In December of 2016, a female bobcat was brought to the center. She had a 6-pack plastic bottle ring around her leg. The plastic ring was cutting off circulation and it had already caused an abrasion. In addition, she was not bearing weight on her leg so WCSV believed that it might have been fractured or broken. She was anemic, emaciated, and covered in fleas and ticks. A local runner of San Jose passed the bobcat but the runner did not call animal services as he thought the bobcat was diseased (due to the fleas and ticks). It was another four days until someone else called animal services and the bobcat was picked up and taken to WCSV. After examination, it was concluded that her right tibia was indeed fractured.
#1 Danger of Improperly Kept Environment on Wildlife: TRASH
This product unfortunately is one of the most common littered items. Styrofoam is extremely harmful to wildlife as food remnants found within some styrofoam takeout containers attracts animals to eat the container too. Animals that ingest styrofoam will often develop digestive problems, and most will likely experiment choking.
Plastic bags and plastic bottle rings
This is another commonly found item around wildlife habitats. Plastic bags are both choking and digestive hazard. Plastic bags cannot pass through animals, so once the bag has been ingested it will remain in the animals’ stomach. However, what’s more dangerous are the chemicals within the plastic. The chemicals within the plastic can sometimes contain unwanted hormones that eventually become absorbed into the specific animal eating it. Plastic bottle rings also contain a lot of the same chemicals. On accident these plastic rings can become attached to animals causing abrasions or a loss of circulation.
Sometimes when you buy balloons a company will suggest that their brand of balloon is biodegradable. This is false marketing. Most all balloons are made of latex and latex is a chemical that takes years to break down. If an animal were to swallow a balloon it will eventually obstruct the animals’ intestinal tract which will lead to malnourishment and emaciation.
Case Study #2: Western Grebe
In February of 2015, WCSV received a juvenile Western Grebe that had accidentally swallowed a fishing hook. In addition, the bird’s left wing was constricted by monofilament and fishing hardware. After examination, it was found that the fishing hook was lodged in the bird’s upper GI (gastrointestinal) tract. The bird went into surgery for the fishing hook to be removed. The Western Grebe was housed at the wildlife center for 4 months and released thereafter.
Check out this video to watch all of 2017’s animal releases!
Call to Action/How You Can Help
Bring in any injured, sick, or distressed animal into your local wildlife shelter. This link below allows you to locate the nearest shelter near you. http://www.humanesociety.org/animals/resources/tips/find-a-wildlife-rehabilitator.html
Make a donation!

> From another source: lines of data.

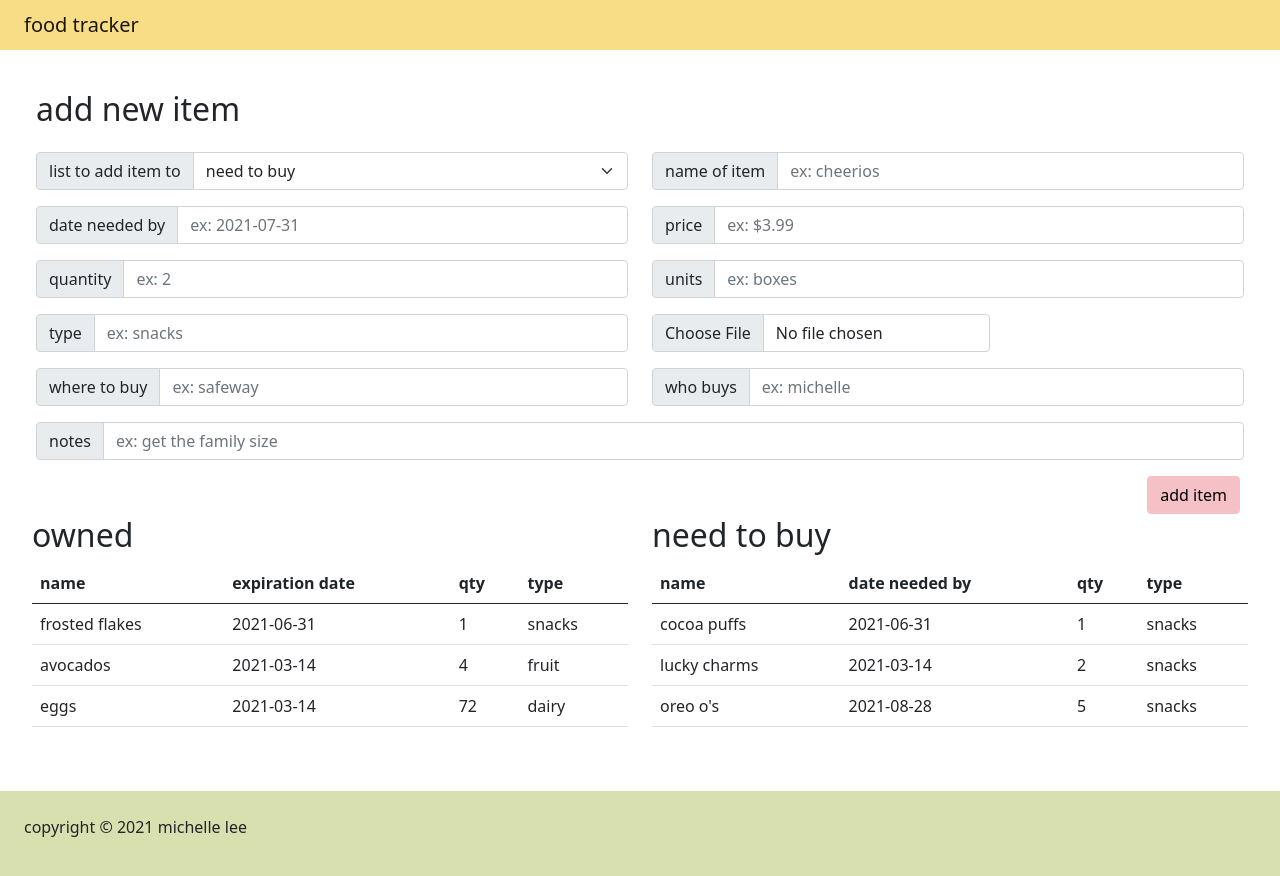
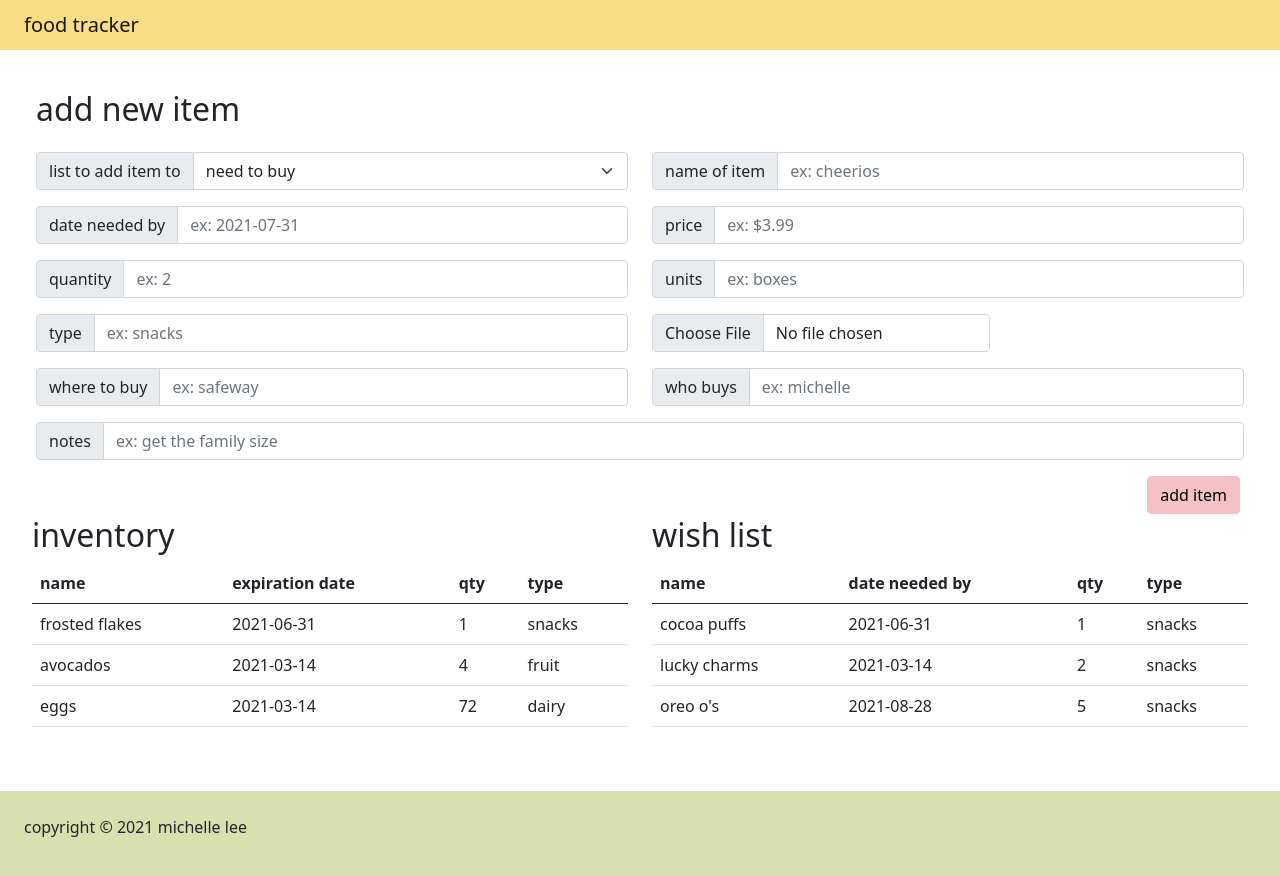
Before and after one commit to mi929lee/food-tracker, a React (Create React App) app: page / in a window 1280 px wide. Shown: the top 876 px of the page. Built offline with nearby package versions, Linux system fonts and the light colour scheme.

Commit message:
renamed lists

```diff
--- a/src/components/InventoryList.js
+++ b/src/components/InventoryList.js
@@ -1,6 +1,6 @@
 const InventoryList = ({ rows, deleteInventoryItem }) => (
   <div>
-    <h2>owned</h2>
+    <h2>inventory</h2>
     <table className="table table-hover">
       <thead>
         <tr>
--- a/src/components/WishList.js
+++ b/src/components/WishList.js
@@ -1,6 +1,6 @@
 const WishList = ({ rows, deleteWishItem }) => (
   <div>
-    <h2>need to buy</h2>
+    <h2>wish list</h2>
     <table className="table table-hover">
       <thead>
         <tr>
```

Caring for and rehabilitating wildlife is expensive, and most wildlife shelters are non-profit, so any donation amount will greatly benefit our wildlife. https://wcsv.org/how-to-help/donate/

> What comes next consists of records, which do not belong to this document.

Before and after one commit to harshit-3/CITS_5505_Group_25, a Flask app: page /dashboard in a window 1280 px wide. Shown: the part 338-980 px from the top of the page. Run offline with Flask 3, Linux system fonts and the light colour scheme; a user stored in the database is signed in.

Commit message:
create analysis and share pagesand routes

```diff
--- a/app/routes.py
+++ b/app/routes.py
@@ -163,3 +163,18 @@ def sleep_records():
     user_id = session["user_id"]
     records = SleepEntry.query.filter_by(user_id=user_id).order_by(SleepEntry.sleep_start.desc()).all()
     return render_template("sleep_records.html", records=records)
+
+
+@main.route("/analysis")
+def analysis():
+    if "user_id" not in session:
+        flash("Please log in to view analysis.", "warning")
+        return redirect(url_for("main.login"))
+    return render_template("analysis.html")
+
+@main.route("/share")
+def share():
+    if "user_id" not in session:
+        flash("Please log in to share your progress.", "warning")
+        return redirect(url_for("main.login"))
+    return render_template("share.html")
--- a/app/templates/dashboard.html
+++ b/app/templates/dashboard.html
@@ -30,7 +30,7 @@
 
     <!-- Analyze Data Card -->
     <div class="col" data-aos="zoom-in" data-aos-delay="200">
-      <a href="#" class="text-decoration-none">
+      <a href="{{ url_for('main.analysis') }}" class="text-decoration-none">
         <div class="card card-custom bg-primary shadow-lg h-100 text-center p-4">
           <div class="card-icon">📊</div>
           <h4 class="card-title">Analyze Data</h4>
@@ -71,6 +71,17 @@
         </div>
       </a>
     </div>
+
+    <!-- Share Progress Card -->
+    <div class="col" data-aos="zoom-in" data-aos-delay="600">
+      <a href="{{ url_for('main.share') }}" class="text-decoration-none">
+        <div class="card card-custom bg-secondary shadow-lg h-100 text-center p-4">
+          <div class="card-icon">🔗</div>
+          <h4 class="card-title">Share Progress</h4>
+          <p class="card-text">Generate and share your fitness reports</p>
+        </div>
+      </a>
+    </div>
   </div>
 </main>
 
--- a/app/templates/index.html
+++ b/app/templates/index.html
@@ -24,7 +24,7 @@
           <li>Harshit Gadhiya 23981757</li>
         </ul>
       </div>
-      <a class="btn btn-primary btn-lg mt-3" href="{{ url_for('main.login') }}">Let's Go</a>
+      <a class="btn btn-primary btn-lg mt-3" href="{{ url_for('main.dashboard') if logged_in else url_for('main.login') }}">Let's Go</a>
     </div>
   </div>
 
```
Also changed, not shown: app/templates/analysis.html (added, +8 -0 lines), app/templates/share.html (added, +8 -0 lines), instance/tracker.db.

Volunteering your time will have direct impact on our wildlife. Many wildlife shelters across the U.S. are understaffed so your help would be greatly appreciated.
If you aren’t keen on working with wildlife organize a trash clean up! Most people are surprised at how much trash they collect by just walking around their local park. Participating in a clean up will ensure that this trash doesn’t get swept into wildlife habitats.

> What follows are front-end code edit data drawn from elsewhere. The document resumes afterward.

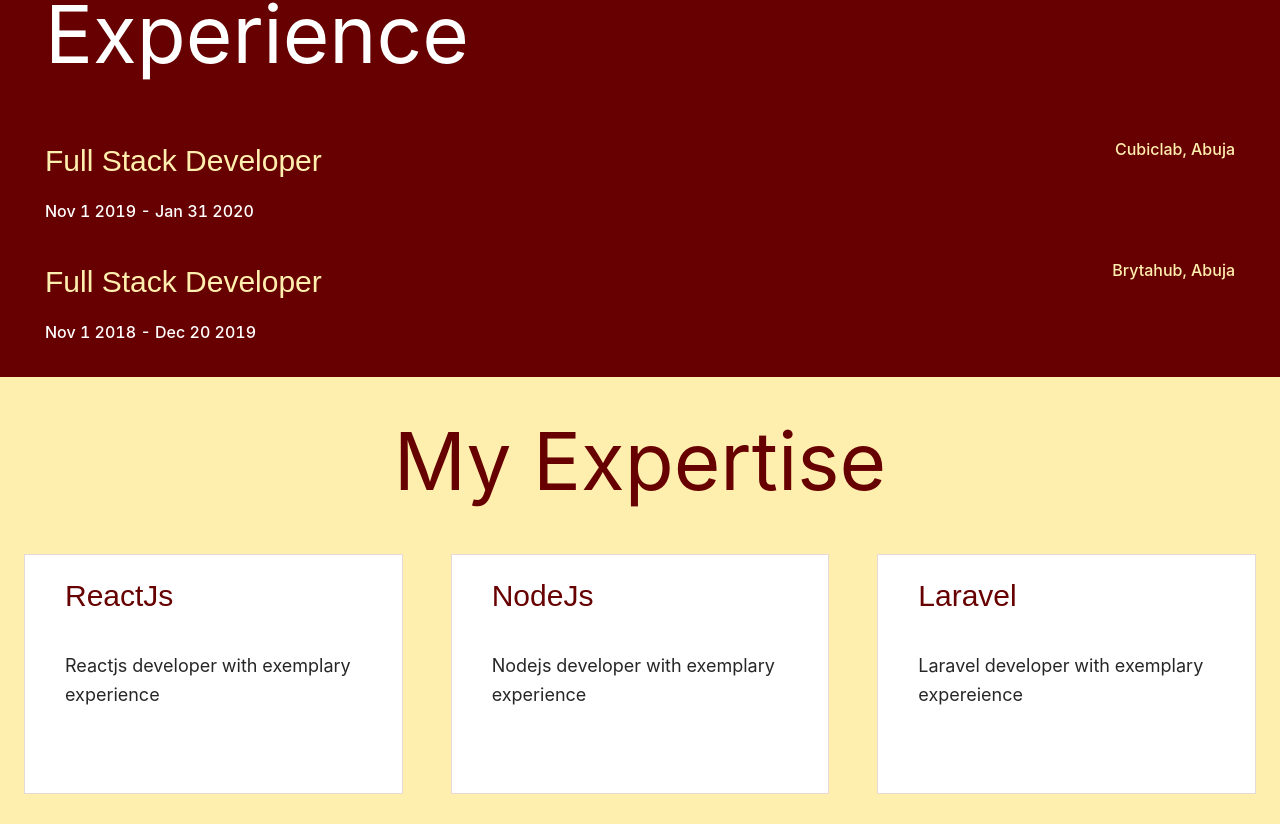
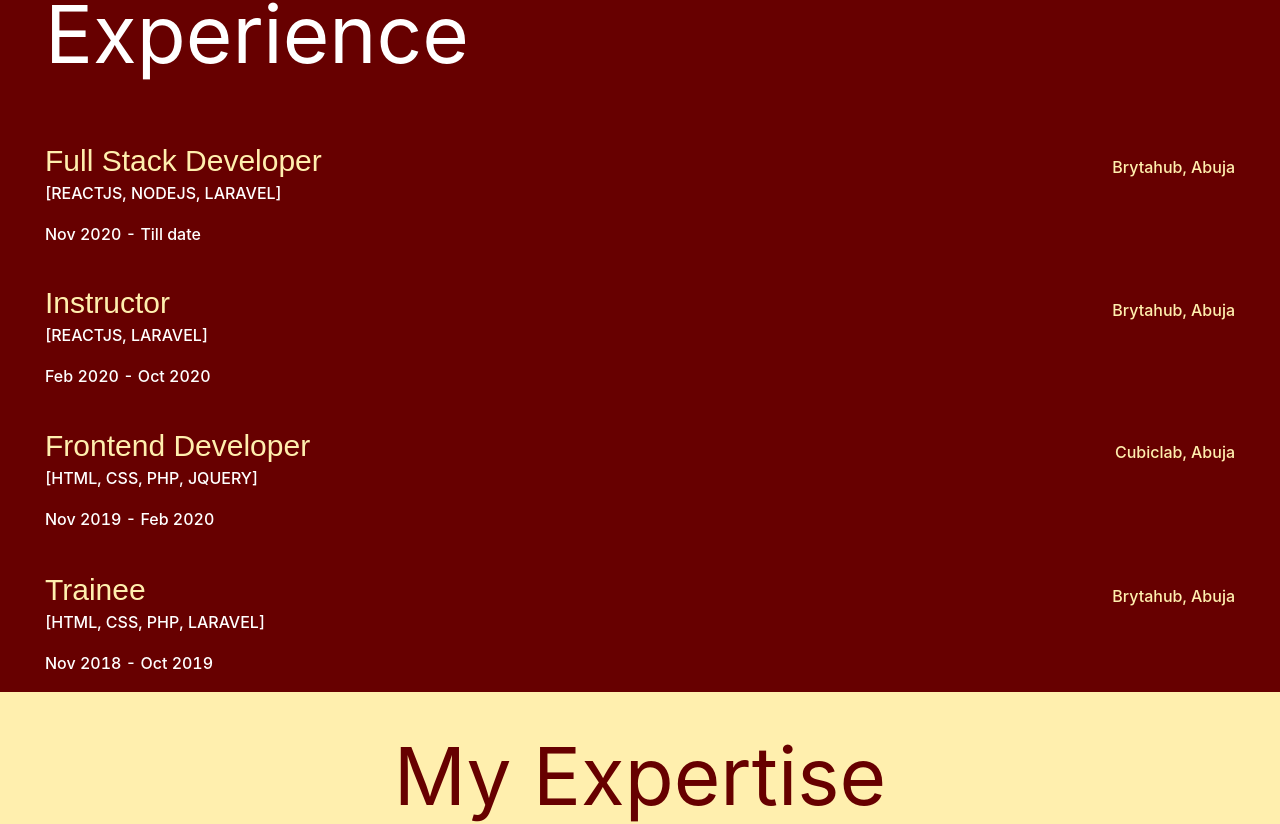
Before and after one commit to Animashaun87/my-profile, a React (Create React App) app: page / in a window 1280 px wide. Shown: the part 1255-2079 px from the top of the page. Built offline with nearby package versions, Linux system fonts and the light colour scheme.

Commit message:
modified my experiences

```diff
--- a/src/components/experience.js
+++ b/src/components/experience.js
@@ -16,28 +16,6 @@
           </Row>
 
           <Row type="flex" style={{ flexDirection: "column" }} justify="center">
-            <Col style={{ marginBottom: "18px" }}>
-              <div style={styles.experience}>
-                <h2 style={styles.text} className="title-exp-h2">
-                  Full Stack Developer
-                </h2>
-                <span>
-                  <a
-                    href="https://cubiclab.net"
-                    target="_blank"
-                    rel="noopener noreferrer"
-                    style={styles.subText2}
-                    className="exp-link"
-                  >
-                    Cubiclab, Abuja
-                  </a>
-                </span>
-              </div>
-              <p style={styles.subText1} className="exp-date">
-                Nov 1 2019 - Jan 31 2020
-              </p>
-            </Col>
-
             <Col style={{ marginBottom: "16px" }}>
               <div style={styles.experience}>
                 <h2 style={styles.text} className="title-exp-h2">
@@ -55,9 +33,88 @@
                   </a>
                 </span>
               </div>
-              <p style={styles.subText1} className="exp-date">
-                Nov 1 2018 - Dec 20 2019
-              </p>
+              <div style={{ marginTop: "-18px" }}>
+                <p style={styles.subText1}>[REACTJS, NODEJS, LARAVEL]</p>
+                <p style={styles.subText1} className="exp-date">
+                  Nov 2020 - Till date
+                </p>
+              </div>
+            </Col>
+
+            <Col style={{ marginBottom: "16px" }}>
+              <div style={styles.experience}>
+                <h2 style={styles.text} className="title-exp-h2">
+                  Instructor
+                </h2>
+                <span>
+                  <a
+                    href="https://brytahub.com"
+                    target="_blank"
+                    rel="noopener noreferrer"
+                    style={styles.subText2}
+                    className="exp-link"
+                  >
+                    Brytahub, Abuja
+                  </a>
+                </span>
+              </div>
+              <div style={{ marginTop: "-18px" }}>
+                <p style={styles.subText1}>[REACTJS, LARAVEL]</p>
+                <p style={styles.subText1} className="exp-date">
+                  Feb 2020 - Oct 2020
+                </p>
+              </div>
+            </Col>
+
+            <Col style={{ marginBottom: "18px" }}>
+              <div style={styles.experience}>
+                <h2 style={styles.text} className="title-exp-h2">
+                  Frontend Developer
+                </h2>
+                <span>
+                  <a
+                    href="https://cubiclab.net"
+                    target="_blank"
+                    rel="noopener noreferrer"
+                    style={styles.subText2}
+                    className="exp-link"
+                  >
+                    Cubiclab, Abuja
+                  </a>
+                </span>
+              </div>
+              <div style={{ marginTop: "-18px" }}>
+                <p style={styles.subText1}>[HTML, CSS, PHP, JQUERY]</p>
+                <p style={styles.subText1} className="exp-date">
+                  Nov 2019 - Feb 2020
+                </p>
+              </div>
+            </Col>
+
+            <Col style={{ marginBottom: "" }}>
+              <div style={styles.experience}>
+                <h2 style={styles.text} className="title-exp-h2">
+                  Trainee
+                </h2>
+                <span>
+                  <a
+                    href="https://brytahub.com"
+                    target="_blank"
+                    rel="noopener noreferrer"
+                    style={styles.subText2}
+                    className="exp-link"
+                  >
+                    Brytahub, Abuja
+                  </a>
+                </span>
+              </div>
+
+              <div style={{ marginTop: "-18px" }}>
+                <p style={styles.subText1}>[HTML, CSS, PHP, LARAVEL]</p>
+                <p style={styles.subText1} className="exp-date">
+                  Nov 2018 - Oct 2019
+                </p>
+              </div>
             </Col>
           </Row>
         </div>
@@ -82,6 +139,7 @@
   experience: {
     display: "flex",
     justifyContent: "space-between",
+    alignItems: "center",
   },
   text: {
     color: colors.lightYellow,
--- a/src/components/selectPortfolio.js
+++ b/src/components/selectPortfolio.js
@@ -63,7 +63,7 @@
                   alt="Porfolio"
                   className="portfolio-img"
                   height="476"
-                  style={{ width: "100%" }}
+                  style={{ width: "100%", objectFit: "cover" }}
                 />
                 <div>
                   <a
```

Spreading awareness about keeping our planet clean and protecting our wildlife will increase people’s knowledge about how to properly care for our wildlife.